“Lalalay” is a carefully crafted commentary on the way today’s society revels in tearing women apart through vicious anonymous online comments and slander. Sunmi makes a clever play with the Korean title of the song “날라리 (Nallari)” which means ‘delinquent’ or ‘party animal,’ to say that even though that’s what people often call her, it does not bother her in the least. In fact in the video, many people who were shown to point fingers at her end up copying her, unable to get her out of their minds, showing it is hypocrisy and jealousy that led to their hateful behavior.

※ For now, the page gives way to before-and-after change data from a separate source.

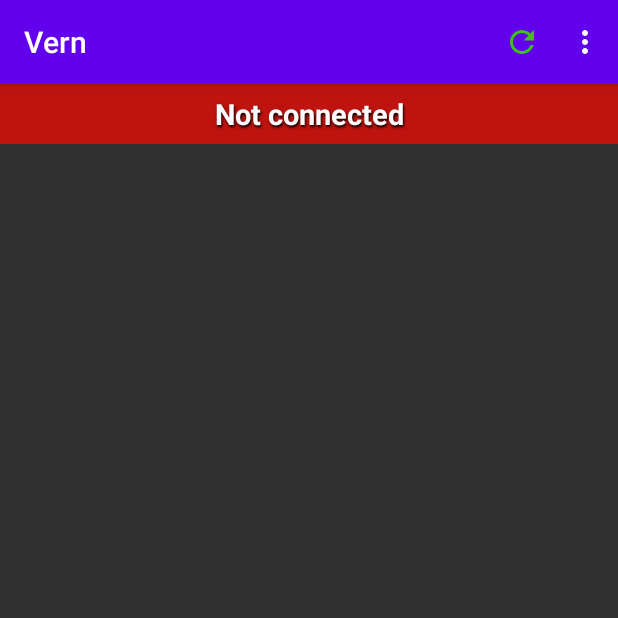
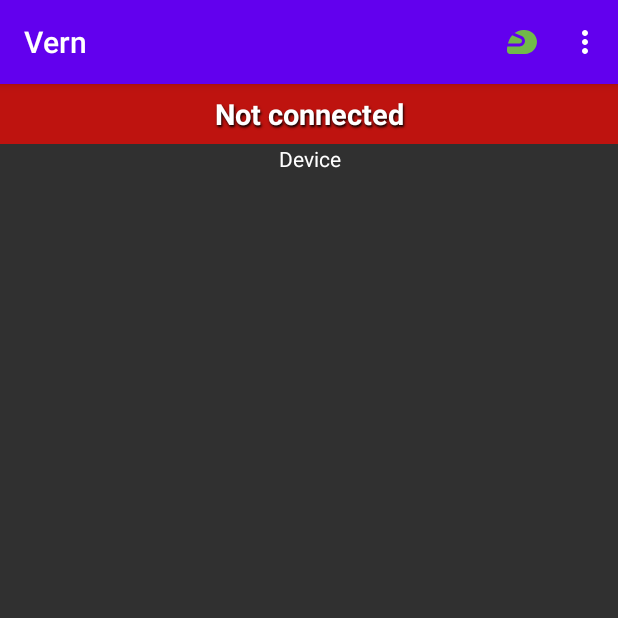
Before and after one commit to lymericky/Vern, an Android app: the screen it shows after launch (MainActivity), in the options menu, after a tap on an icon or button, on a phone screen of 412 x 824 dp, the top half of it. Run offline under Robolectric (Android 15) with nearby library versions, the phone set to English and light mode, and no system bars; libraries missing offline, so code that uses them is left out: com.github.anastr.speedviewlib, de.greenrobot.event; 7 statements that could not run were skipped.

Commit message:
added toggle to visibility

```diff
--- a/app/src/main/java/com/denommeinc/vern/MainActivity.java
+++ b/app/src/main/java/com/denommeinc/vern/MainActivity.java
@@ -19,6 +19,7 @@ import android.view.View;
 import android.widget.Button;
 import android.widget.CompoundButton;
 import android.widget.ImageButton;
+import android.widget.LinearLayout;
 import android.widget.ProgressBar;
 import android.widget.Spinner;
 import android.widget.TextView;
@@ -52,7 +53,7 @@ import javax.script.ScriptException;
 
 import de.greenrobot.event.EventBus;
 
-
+@SuppressLint("NewApi")
 public class MainActivity extends AppCompatActivity implements
         PairedDevicesDialog.PairedDeviceDialogListener {
 
@@ -427,9 +428,6 @@ public class MainActivity extends AppCompatActivity implements
     private List<BluetoothDevice> mDeviceList;
     BluetoothDevice device;
     SendOBD2CMD sendOBD2CMD;
-   // ConvertToDecimal convertToDecimal = new ConvertToDecimal();
-    //SendUserCommands sendUserCommands;
-
 
     // Files
     FileWriter fileWriter;
@@ -447,11 +445,13 @@ public class MainActivity extends AppCompatActivity implements
 
     Spinner cmdSelection;
     ImageButton gauges_btn;
+    ImageButton hideLayout_btn;
     ToggleButton kLineCMD_tb;
 
     Button sendCMD_btn;
     // Views
     FragmentContainerView fcv;
+    LinearLayout kLineLayout;
 
     public String getOUTPUT() {
         return OUTPUT;
@@ -558,6 +558,7 @@ public class MainActivity extends AppCompatActivity implements
                         // save the connected device's name
                         mConnectedDeviceName = msg.getData().getString(DEVICE_NAME);
                         deviceStatus_txt.setText("Connected : " + mConnectedDeviceName);
+                        deviceStatus_txt.setTextColor(getColor(R.color.green));
                         break;
                 }
             }
@@ -598,9 +599,13 @@ public class MainActivity extends AppCompatActivity implements
 
         kLineCMD_tb = findViewById(R.id.kLineCMD_tb);
         kLineCMD_tb.setEnabled(true);
+        kLineCMD_tb.setChecked(true);
         sendCMD_btn = findViewById(R.id.sendCMD_btn);
+        hideLayout_btn = findViewById(R.id.hideLayout_btn);
+        kLineLayout = findViewById(R.id.kLineLayout);
 
         mConnectionStatus = findViewById(R.id.tvConnectionStatus);
+        deviceStatus_txt = findViewById(R.id.deviceStatus_txt);
         protocol_txt = findViewById(R.id.output_txt);
         standards_txt = findViewById(R.id.standards_txt);
 
@@ -630,6 +635,13 @@ public class MainActivity extends AppCompatActivity implements
                 if (isChecked) {
                     sendKlineCommands(getApplicationContext());
                 }
+            }
+        });
+
+        hideLayout_btn.setOnClickListener(new View.OnClickListener() {
+            @Override
+            public void onClick(View v) {
+                    kLineLayout.setVisibility(View.GONE);
             }
         });
     }
@@ -730,10 +742,10 @@ public class MainActivity extends AppCompatActivity implements
                 sendOBD2CMD = new SendOBD2CMD(this, "04", mIOGateway);
                 return true;
 
-            case R.id.reload_btn:
-                sendAllCommands(getApplicationContext());
-                ALL_SENT = true;
-                return true;
+            case R.id.menu_view_kline:
+                if (!kLineLayout.isInLayout()) {
+                    kLineLayout.setVisibility(View.VISIBLE);
+                }
         }
 
         return super.onOptionsItemSelected(item);
@@ -863,9 +875,11 @@ public class MainActivity extends AppCompatActivity implements
         this.device = device;
     }
 
+
     @Override
     public void onSearchAroundDevicesRequested() {
         scanAroundDevices();
+        deviceStatus_txt.setTextColor(getColor(R.color.teal_200));
         deviceStatus_txt.setText(R.string.scanning);
     }
 
@@ -873,6 +887,7 @@ public class MainActivity extends AppCompatActivity implements
     public void onCancelScanningRequested() {
         cancelScanning();
         deviceStatus_txt.setText(R.string.scan_canceled);
+        deviceStatus_txt.setTextColor(getColor(R.color.halo_red));
     }
 
     private void sendUserCommands(Context context) {
@@ -994,6 +1009,7 @@ public class MainActivity extends AppCompatActivity implements
         if (buffer.contains("STOPPED")) {
            // Log.i("MA", String.valueOf(device) + "STOPPED");
             deviceStatus_txt.setText(R.string.stopped);
+            deviceStatus_txt.setTextColor(getColor(R.color.halo_red));
         }
         switch (kLineCMDPointer) {
             case 0:
--- /dev/null
+++ b/app/src/main/res/drawable/ic_motorsports.xml
@@ -0,0 +1,6 @@
+<vector android:height="24dp" android:tint="#71BA4A"
+    android:viewportHeight="24" android:viewportWidth="24"
+    android:width="24dp" xmlns:android="http://schemas.android.com/apk/res/android">
+    <path android:fillColor="@android:color/white" android:pathData="M12,11.39c0,-0.65 -0.39,-1.23 -0.98,-1.48L5.44,7.55c-1.48,1.68 -2.32,3.7 -2.8,5.45h7.75C11.28,13 12,12.28 12,11.39z"/>
+    <path android:fillColor="@android:color/white" android:pathData="M21.96,11.22c-0.41,-4.41 -4.56,-7.49 -8.98,-7.2c-2.51,0.16 -4.44,0.94 -5.93,2.04l4.74,2.01c1.33,0.57 2.2,1.87 2.2,3.32c0,1.99 -1.62,3.61 -3.61,3.61H2.21C2,16.31 2,17.2 2,17.2V18c0,1.1 0.9,2 2,2h10C18.67,20 22.41,15.99 21.96,11.22z"/>
+</vector>
--- a/app/src/main/res/layout/activity_main.xml
+++ b/app/src/main/res/layout/activity_main.xml
@@ -22,29 +22,56 @@
             android:background="@color/halo_red"
             android:gravity="center"
             android:text="@string/BT_connection_status" />
+        <TextView
+            android:id="@+id/deviceStatus_txt"
+            android:layout_width="match_parent"
+            android:layout_height="wrap_content"
+            android:hint="@string/device"
+            android:textColor="@color/white"
+            android:textColorHint="@color/white"
+            android:layout_below="@+id/tvConnectionStatus"
+            android:gravity="center_horizontal"/>
 
         <LinearLayout
             android:id="@+id/kLineLayout"
             android:layout_width="250dp"
             android:layout_height="wrap_content"
             android:orientation="vertical"
-            android:layout_below="@+id/tvConnectionStatus"
+            android:layout_below="@+id/deviceStatus_txt"
             android:layout_centerHorizontal="true"
             android:visibility="gone">
 
             <TextView
                 android:layout_width="match_parent"
                 android:layout_height="wrap_content"
+                android:gravity="center_horizontal"
                 android:hint="@string/k_line_data_only"
                 android:textColorHint="@color/halo_red"
-                android:gravity="center_horizontal"/>
+                tools:ignore="TextContrastCheck" />
 
-            <Button
-                android:id="@+id/sendCMD_btn"
-                android:layout_width="wrap_content"
+            <RelativeLayout
+                android:layout_width="match_parent"
                 android:layout_height="wrap_content"
-                android:text="@string/send_cmd"
-                android:layout_gravity="center_horizontal"/>
+                android:orientation="horizontal">
+                <Button
+                    android:id="@+id/sendCMD_btn"
+                    android:layout_width="wrap_content"
+                    android:layout_height="wrap_content"
+                    android:text="@string/send_cmd"
+                    android:layout_gravity="center_horizontal"
+                    android:layout_alignParentStart="true"
+                    android:layout_toStartOf="@+id/hideLayout_btn"/>
+
+                <ImageButton
+                    android:id="@+id/hideLayout_btn"
+                    android:layout_width="48dp"
+                    android:layout_height="48dp"
+                    android:src="@drawable/ic_baseline_close_24"
+                    android:contentDescription="@string/close_gauges"
+                    android:layout_alignParentEnd="true"
+                    android:background="@color/transparent" />
+
+            </RelativeLayout>
 
             <TextView
                 android:id="@+id/output_txt"
--- a/app/src/main/res/menu/menu_main.xml
+++ b/app/src/main/res/menu/menu_main.xml
@@ -35,9 +35,9 @@
         app:showAsAction="never"/>
 
     <item
-        android:id="@+id/reload_btn"
-        android:title="@string/reload"
-        app:showAsAction="ifRoom|withText"
-        android:icon="@drawable/ic_baseline_refresh_24"/>
+        android:id="@+id/menu_view_kline"
+        android:title="@string/k_line"
+        app:showAsAction="ifRoom"
+        android:icon="@drawable/ic_motorsports"/>
 
 </menu>
--- a/app/src/main/res/values/strings.xml
+++ b/app/src/main/res/values/strings.xml
@@ -89,6 +89,7 @@
     <string name="protocol">Protocol</string>
     <string name="k_line_data_only">K-LINE DATA Only</string>
     <string name="k_line">K-Line</string>
+    <string name="device">Device</string>
 
     <string-array name="obd_cmd">
         <item>CMD Selection</item>
```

As we have previously mentioned in our list of 2019’s best K-pop music videos, (G)I-DLE’s music video for “Lion” is a victorious celebration of female power. The six members consider themselves lions as they embark on their mission to take the music industry by storm. Written by the group’s leader Soyeon, “Lion” is a warning, telling listeners to not make the mistake of underestimating (G)I-DLE because they plan on breaking the mold female artists are usually forced into; “I’ll bite off your useless courtesy/We tear down your suffocating prejudice/Who would dare to stop me Who would dare to control me/Careful, with my sharp claws/I create a new path no one has attempted before.”

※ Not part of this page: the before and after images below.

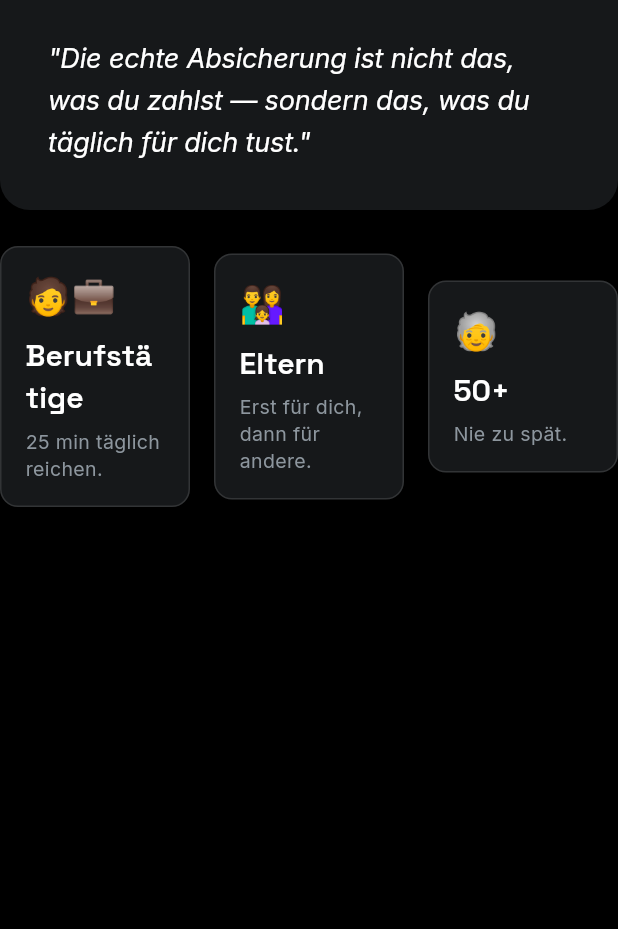
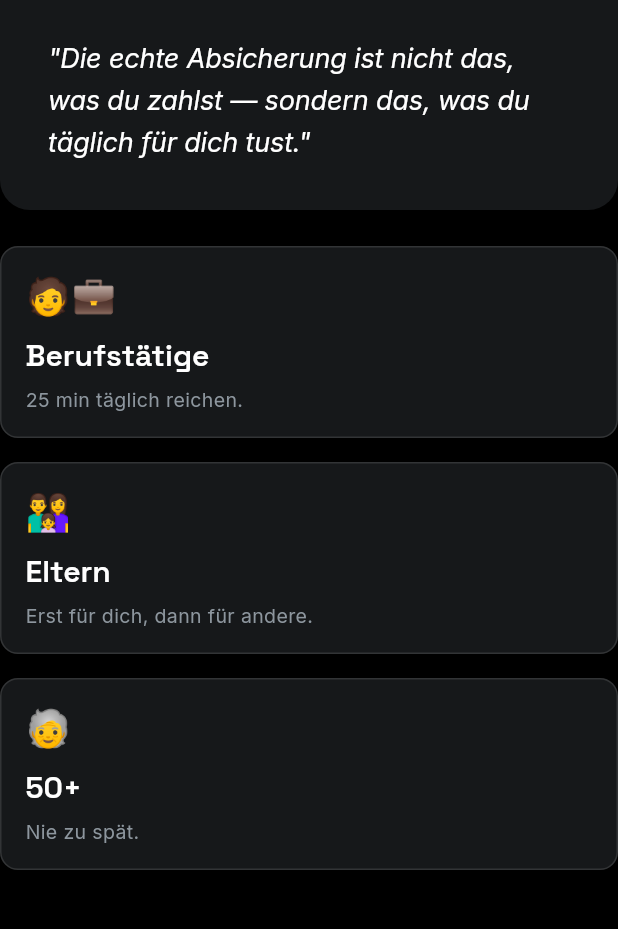
Before and after one commit to dingolife28/TRHI, a Flutter app: the _Right widget shown alone on an empty page, opened directly, on a phone screen of 412 x 824 dp, the part 96-1025 px from its top. Run offline on Flutter 3.47's test engine with Material 3 defaults, Android fonts, the phone set to English and light mode, and no system bars; our stand-ins replace cloud_firestore, firebase_core, flutter_svg, go_router, google_fonts, qr_flutter and 1 more; missing offline and left inert: dart:html, dart:ui_web; accounts and stored records are empty.

Commit message:
fix(about): Audience-Cards auf Mobile stapeln statt 3-Spalten-Row
Die drei Karten (Berufstätige / Eltern / 50+) lagen in einer 3-spaltigen
Expanded-Row. Auf schmalen Screens (<600px) ist jede Spalte zu eng — der
Titel "Berufstätige" läuft über. Unter 600px jetzt vertikal gestapelt
(volle Breite je Karte, crossAxisAlignment.stretch). Desktop/Tablet
unverändert 3-spaltig.

Co-Authored-By: Claude Opus 4.8 <noreply@anthropic.com>

```diff
--- a/lib/widgets/about_section.dart
+++ b/lib/widgets/about_section.dart
@@ -154,6 +154,10 @@ class _LeftState extends State<_Left> {
 class _Right extends StatelessWidget {
   @override
   Widget build(BuildContext context) {
+    // Schmaler als 600px: drei Karten nebeneinander werden zu eng (der Titel
+    // "Berufstätige" läuft sonst über) → vertikal stapeln.
+    final isNarrow = MediaQuery.of(context).size.width < Breakpoints.mobile;
+
     return Column(
       children: [
         Container(
@@ -185,7 +189,18 @@ class _Right extends StatelessWidget {
 
         const SizedBox(height: AppSpacing.xl),
 
-        Row(children: [
+        isNarrow
+            ? Column(
+                crossAxisAlignment: CrossAxisAlignment.stretch,
+                children: [
+                  _AudienceCard('🧑‍💼', 'Berufstätige', '25 min täglich reichen.'),
+                  const SizedBox(height: AppSpacing.lg),
+                  _AudienceCard('👨‍👩‍👧', 'Eltern', 'Erst für dich, dann für andere.'),
+                  const SizedBox(height: AppSpacing.lg),
+                  _AudienceCard('🧓', '50+', 'Nie zu spät.'),
+                ],
+              )
+            : Row(children: [
                 Expanded(child: _AudienceCard('🧑‍💼', 'Berufstätige', '25 min täglich reichen.')),
                 const SizedBox(width: AppSpacing.lg),
                 Expanded(child: _AudienceCard('👨‍👩‍👧', 'Eltern', 'Erst für dich, dann für andere.')),
```
Lines whose indentation alone changed are shown as unchanged.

Often considered the queen of Korean hip-hop, Yoon Mirae is a legendary rapper and singer-songwriter known for her honest and powerful lyricism. “KawiBawiBo” which refers to the game ‘rock, paper, scissors’ in Korean, is a metaphor for Yoonmirae’s role as an artist–to bring hip-hop’s three main principles peace, love and unity to the fore. She also celebrates the fact that she is a female artist who is able to do this, when most of the time women aren’t taken seriously in the music industry. “Peace, I’m a scissor, I’m all for peace/But if you rashly come at me, I’ll peacefully lay you down/Rock, raise our fists up, fists above the head/You undermine me cuz I’m a woman, I Mother Nature beat ya/Paper! Fan your hands, up and down/Now I’m gonna steal all the applause, terror.”